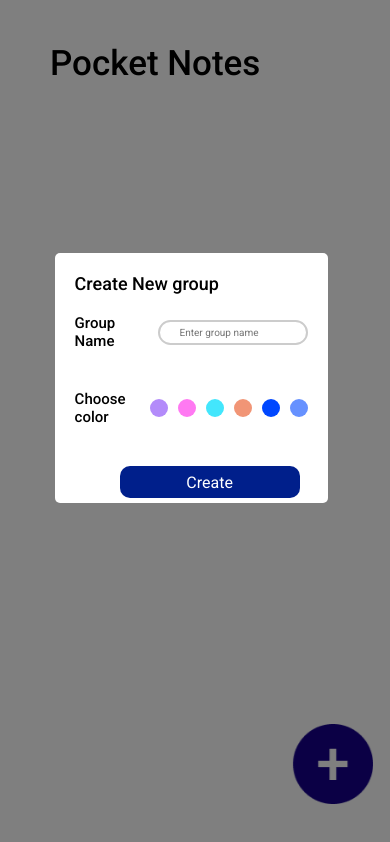
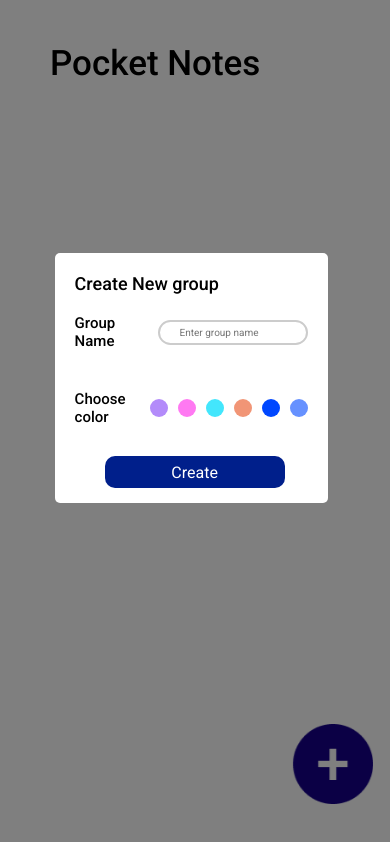
Before and after one commit to shudhanshu7324/Pocket-Notes, a React (Vite) app: page / in a window 390 px wide. Both pictures are taken after a click on the picture 332 px from the left and 764 px from the top of the page. Built offline with nearby package versions, Linux system fonts and the light colour scheme.

Commit message:
added css

```diff
--- a/src/components/Css/CreateNote.css
+++ b/src/components/Css/CreateNote.css
@@ -124,8 +124,8 @@ h2 {
 
     .create-btn {
         font-size: 16px;
-        margin-left: 45px;
-        margin-top: 40px;
+        margin-left: 30px;
+        margin-top: 30px;
         height: 32px;
         width: 180px;
         text-align: center;
```
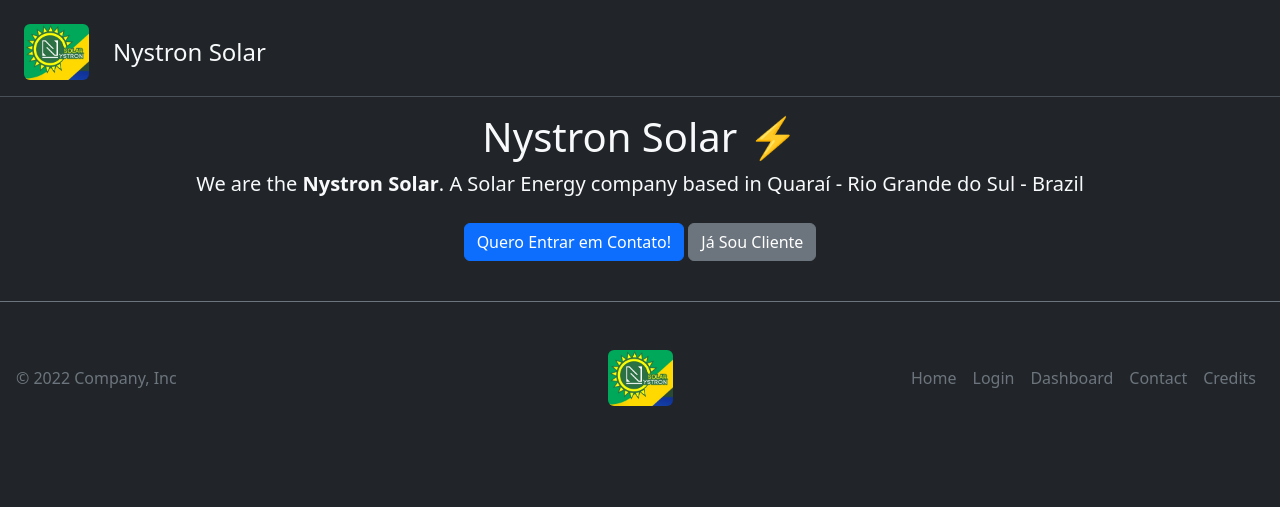
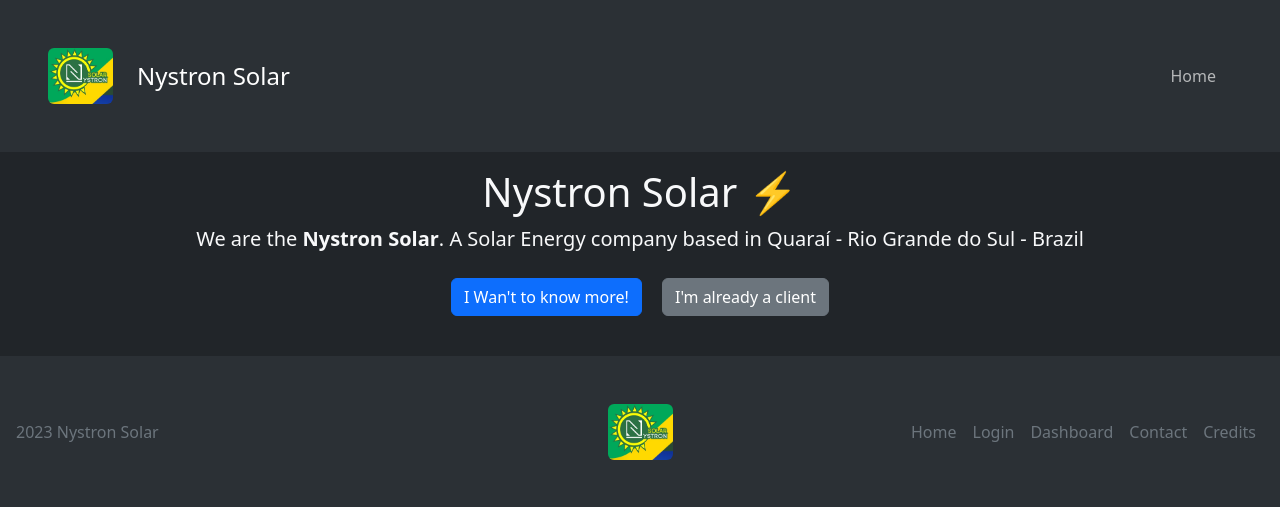
Before and after one commit to NystronSolar/Web, a Symfony app: template templates/index.html.twig in a window 1280 px wide. Shown: the top 507 px of the page. Run offline with Twig, Linux system fonts and the light colour scheme; the template is opened without the code that fills it, so the values that code supplies are empty; some libraries are stand-ins or nearby versions.

Commit message:
fix: header With Menu

```diff
--- a/src/Form/NewClientFormType.php
+++ b/src/Form/NewClientFormType.php
@@ -33,7 +33,7 @@ class NewClientFormType extends AbstractType
         ]);
     }
 
-    public function getBlockPrefix()
+    public function getBlockPrefix(): string
     {
         return '';
     }
--- a/src/Form/ReportGenerationType.php
+++ b/src/Form/ReportGenerationType.php
@@ -37,7 +37,7 @@ class ReportGenerationType extends AbstractType
         ]);
     }
 
-    public function getBlockPrefix()
+    public function getBlockPrefix(): string
     {
         return '';
     }
--- a/templates/base.html.twig
+++ b/templates/base.html.twig
@@ -23,20 +23,34 @@
         </symbol>
     </svg>
     {% block header %}
-        <header class="pb-3 pt-4 px-4 border-bottom d-flex justify-content-between align-items-center">
+        <header>
+            <nav class="navbar navbar-expand-lg bg-body-tertiary d-flex justify-content-between p-5">
                 <a href="/" class="d-flex align-items-center text-light text-decoration-none">
                     <img class="rounded me-4" src="/assets/images/nystron-solar-logo.jpg" alt="" width="65" height="56">
-                <span class="fs-4">Nystron Solar</span>
+                    <span class="fs-4 navbar-brand">Nystron Solar</span>
                 </a>
+                    <button class="navbar-toggler" type="button" data-bs-toggle="collapse" data-bs-target="#navbarNavAltMarkup" aria-controls="navbarNavAltMarkup" aria-expanded="false" aria-label="Toggle navigation">
+                        <span class="navbar-toggler-icon"></span>
+                    </button>
+                    <div>
+                        <div class="navbar-nav collapse navbar-collapse" id="navbarNavAltMarkup">
+                            <a class="nav-link px-3" href="/">Home</a>
                             {% if app.user %}
                                 <a class="nav-link px-3" href="{{ path('app.security.logout') }}">Log out</a>
+                                <a class="nav-link px-3" href="{{ path('app.dashboard.index') }}">Dashboard</a>
+                                {% if 'ROLE_ADMIN' in app.user.getroles %}
+                                    <a class="nav-link px-3" href="{{ path('app.admin.index') }}">Admin</a>
                                 {% endif %}
+                            {% endif %}
+                        </div>
+                    </div>
+            </nav>
         </header>
     {% endblock %}
     {% block main %}{% endblock %}
     {% block footer %}
-        <footer class="d-flex flex-wrap justify-content-between align-items-center py-5 px-3 border-top border-secondary">
-            <p class="col-md-4 mb-0 text-secondary">© 2022 Company, Inc</p>
+        <footer class="d-flex flex-wrap justify-content-between align-items-center py-5 px-3 bg-body-tertiary">
+            <p class="col-md-4 mb-0 text-secondary">2023 Nystron Solar</p>
 
             <a href="/" class="col-md-4 d-flex align-items-center justify-content-center mb-3 mb-md-0 me-md-auto link-dark text-decoration-none">
                 <img class="rounded" src="/assets/images/nystron-solar-logo.jpg" alt="" width="65" height="56">
--- a/templates/index.html.twig
+++ b/templates/index.html.twig
@@ -14,8 +14,8 @@
 				<p class="lead .text-secondary-emphasis">We are the
 					<span class="fw-bold">Nystron Solar</span>. A Solar Energy company based in Quaraí - Rio Grande do Sul - Brazil</p>
 				<p>
-					<a href="{{ path('app.info.contact' )}}" class="btn btn-primary my-2">Quero Entrar em Contato!</a>
-					<a href="{{ path('app.security.login' )}}" class="btn btn-secondary my-2">Já Sou Cliente</a>
+					<a href="{{ path('app.info.contact' )}}" class="btn btn-primary m-2">I Wan't to know more!</a>
+					<a href="{{ path('app.security.login' )}}" class="btn btn-secondary m-2">I'm already a client</a>
 				</p>
 			</div>
 		</section>
```
Lines whose indentation alone changed are shown as unchanged.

• **What to produce**
Your answer must be an exact copy of the records above, with every picture left out.

• **Exercise answer**
Before and after one commit to shudhanshu7324/Pocket-Notes, a React (Vite) app: page / in a window 390 px wide. Both pictures are taken after a click on the picture 332 px from the left and 764 px from the top of the page. Built offline with nearby package versions, Linux system fonts and the light colour scheme.

Commit message:
added css

```diff
--- a/src/components/Css/CreateNote.css
+++ b/src/components/Css/CreateNote.css
@@ -124,8 +124,8 @@ h2 {
 
     .create-btn {
         font-size: 16px;
-        margin-left: 45px;
-        margin-top: 40px;
+        margin-left: 30px;
+        margin-top: 30px;
         height: 32px;
         width: 180px;
         text-align: center;
```
Before and after one commit to NystronSolar/Web, a Symfony app: template templates/index.html.twig in a window 1280 px wide. Shown: the top 507 px of the page. Run offline with Twig, Linux system fonts and the light colour scheme; the template is opened without the code that fills it, so the values that code supplies are empty; some libraries are stand-ins or nearby versions.

Commit message:
fix: header With Menu

```diff
--- a/src/Form/NewClientFormType.php
+++ b/src/Form/NewClientFormType.php
@@ -33,7 +33,7 @@ class NewClientFormType extends AbstractType
         ]);
     }
 
-    public function getBlockPrefix()
+    public function getBlockPrefix(): string
     {
         return '';
     }
--- a/src/Form/ReportGenerationType.php
+++ b/src/Form/ReportGenerationType.php
@@ -37,7 +37,7 @@ class ReportGenerationType extends AbstractType
         ]);
     }
 
-    public function getBlockPrefix()
+    public function getBlockPrefix(): string
     {
         return '';
     }
--- a/templates/base.html.twig
+++ b/templates/base.html.twig
@@ -23,20 +23,34 @@
         </symbol>
     </svg>
     {% block header %}
-        <header class="pb-3 pt-4 px-4 border-bottom d-flex justify-content-between align-items-center">
+        <header>
+            <nav class="navbar navbar-expand-lg bg-body-tertiary d-flex justify-content-between p-5">
                 <a href="/" class="d-flex align-items-center text-light text-decoration-none">
                     <img class="rounded me-4" src="/assets/images/nystron-solar-logo.jpg" alt="" width="65" height="56">
-                <span class="fs-4">Nystron Solar</span>
+                    <span class="fs-4 navbar-brand">Nystron Solar</span>
                 </a>
+                    <button class="navbar-toggler" type="button" data-bs-toggle="collapse" data-bs-target="#navbarNavAltMarkup" aria-controls="navbarNavAltMarkup" aria-expanded="false" aria-label="Toggle navigation">
+                        <span class="navbar-toggler-icon"></span>
+                    </button>
+                    <div>
+                        <div class="navbar-nav collapse navbar-collapse" id="navbarNavAltMarkup">
+                            <a class="nav-link px-3" href="/">Home</a>
                             {% if app.user %}
                                 <a class="nav-link px-3" href="{{ path('app.security.logout') }}">Log out</a>
+                                <a class="nav-link px-3" href="{{ path('app.dashboard.index') }}">Dashboard</a>
+                                {% if 'ROLE_ADMIN' in app.user.getroles %}
+                                    <a class="nav-link px-3" href="{{ path('app.admin.index') }}">Admin</a>
                                 {% endif %}
+                            {% endif %}
+                        </div>
+                    </div>
+            </nav>
         </header>
     {% endblock %}
     {% block main %}{% endblock %}
     {% block footer %}
-        <footer class="d-flex flex-wrap justify-content-between align-items-center py-5 px-3 border-top border-secondary">
-            <p class="col-md-4 mb-0 text-secondary">© 2022 Company, Inc</p>
+        <footer class="d-flex flex-wrap justify-content-between align-items-center py-5 px-3 bg-body-tertiary">
+            <p class="col-md-4 mb-0 text-secondary">2023 Nystron Solar</p>
 
             <a href="/" class="col-md-4 d-flex align-items-center justify-content-center mb-3 mb-md-0 me-md-auto link-dark text-decoration-none">
                 <img class="rounded" src="/assets/images/nystron-solar-logo.jpg" alt="" width="65" height="56">
--- a/templates/index.html.twig
+++ b/templates/index.html.twig
@@ -14,8 +14,8 @@
 				<p class="lead .text-secondary-emphasis">We are the
 					<span class="fw-bold">Nystron Solar</span>. A Solar Energy company based in Quaraí - Rio Grande do Sul - Brazil</p>
 				<p>
-					<a href="{{ path('app.info.contact' )}}" class="btn btn-primary my-2">Quero Entrar em Contato!</a>
-					<a href="{{ path('app.security.login' )}}" class="btn btn-secondary my-2">Já Sou Cliente</a>
+					<a href="{{ path('app.info.contact' )}}" class="btn btn-primary m-2">I Wan't to know more!</a>
+					<a href="{{ path('app.security.login' )}}" class="btn btn-secondary m-2">I'm already a client</a>
 				</p>
 			</div>
 		</section>
```
Lines whose indentation alone changed are shown as unchanged.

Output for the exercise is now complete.